The Guiana dolphin, an iconic species depicted on the city of Rio de Janeiro's flag, is facing extinction. But a group of marine biologists are on a mission to save it.
In 2009 Dr. Leonardo Flach, a local marine biologist better known as Leo, founded Instituto Boto Cinza — an organization dedicated to protecting 150 Guiana dolphins. Native to the waters of South America — stretching from Honduras to the South Atlantic ocean — it is often hard to see them in large pods, except near Brazil's Cunhembebe State Park, where Dr. Flach works.
Learning about the Guiana dolphin is a big part of Leo's life work. He says in the early days, it was very difficult to monitor or track the animals who live in large and often polluted parts of the sea.

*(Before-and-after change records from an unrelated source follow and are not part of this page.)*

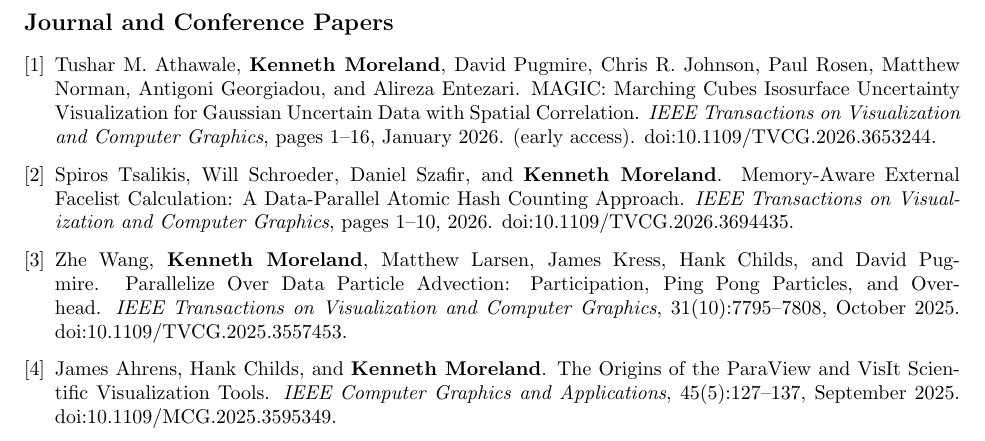
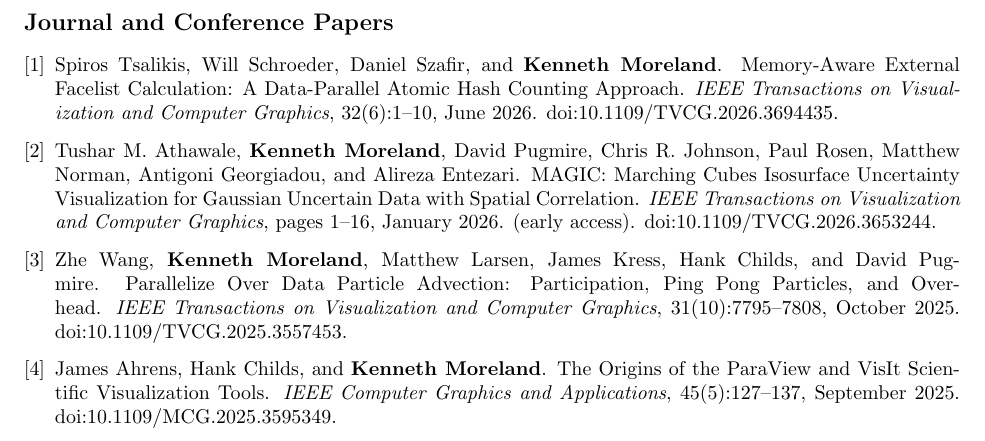
Before and after one commit to kmorel-papers/curriculum_vitae, a LaTeX CV (curriculum_vitae.tex, which reads journal.tex): part of page 3 of 17, cut so that both start at the same text. Compiled offline with pdfLaTeX.

Commit message:
Add publication date for facelist paper

```diff
--- a/journal.tex
+++ b/journal.tex
@@ -2,16 +2,16 @@
 % This content is automatically generated from journal.bib.
 
 \begin{enumerate}[label={[\arabic*]}, left=0pt]
+\item  % Tsalikis2026
+  Spiros Tsalikis, Will Schroeder, Daniel Szafir, and \textbf{Kenneth Moreland}.
+  Memory-Aware External Facelist Calculation: A Data-Parallel Atomic Hash Counting Approach.
+  \emph{IEEE Transactions on Visualization and Computer Graphics}, 32(6):1--10, June 2026.
+  doi:10.1109/TVCG.2026.3694435.
 \item  % Athawale2026
   Tushar M. Athawale, \textbf{Kenneth Moreland}, David Pugmire, Chris R. Johnson, Paul Rosen, Matthew Norman, Antigoni Georgiadou, and Alireza Entezari.
   {MAGIC}: {Marching Cubes} Isosurface Uncertainty Visualization for Gaussian Uncertain Data with Spatial Correlation.
   \emph{IEEE Transactions on Visualization and Computer Graphics}, pages 1--16, January 2026.
 (early access).  doi:10.1109/TVCG.2026.3653244.
-\item  % Tsalikis2026
-  Spiros Tsalikis, Will Schroeder, Daniel Szafir, and \textbf{Kenneth Moreland}.
-  Memory-Aware External Facelist Calculation: A Data-Parallel Atomic Hash Counting Approach.
-  \emph{IEEE Transactions on Visualization and Computer Graphics}, pages 1--10, 2026.
-  doi:10.1109/TVCG.2026.3694435.
 \item  % Wang2025:participation
   Zhe Wang, \textbf{Kenneth Moreland}, Matthew Larsen, James Kress, Hank Childs, and David Pugmire.
   Parallelize Over Data Particle Advection: Participation, Ping Pong Particles, and Overhead.
```
Also changed, not shown: journal.bib (+13 -10 lines).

“Fishermen would talk to me about sick animals or report dead bodies, including ones caught in their fishing nets,” says Leo, adding that some informants delivered news in person too late and others could not afford to contact his organization by phone. Timely receipt of this information, explains Leo, means he can examine the bodies and potentially learn more about what is harming the dolphins and how to protect them.
But in 2016 things changed dramatically when Instituto started using WhatsApp.
Not only did Leo begin receiving information from a network of fishermen, sailors and other experts much faster, but also photos and videos — vital evidence which helps guide often time-sensitive missions.
Thais Marinho, an Instituto biologist, says setting up this WhatsApp network was not easy; she walked the streets of coastal towns talking to — and convincing — fishermen to participate and putting up signs of the organization's WhatsApp number.
Today nearly 100 people share information about the dolphins with Instituto via WhatsApp.
Leo says because of the app's ease and simplicity his organization is covering a much larger area than ever before and thanks to more timely insights from the field, leading breakthroughs in research about the species, its habits and importantly, how the environment affects its health.
Instituto's scale and impact were highlighted in 2018 when dozens of dead dolphins washed up along the coast. Leo's team was able to study this disease outbreak more closely and effectively because almost every fisherman and sailor they knew tracked both sick and healthy dolphins and shared this information with them via WhatsApp.
For more than a century the Guiana dolphin has been a recognizable symbol of Brazil's most famous city. Today, with the help of WhatsApp, its presence in the waters it represents is better assured and the community trying to protect it, better connected.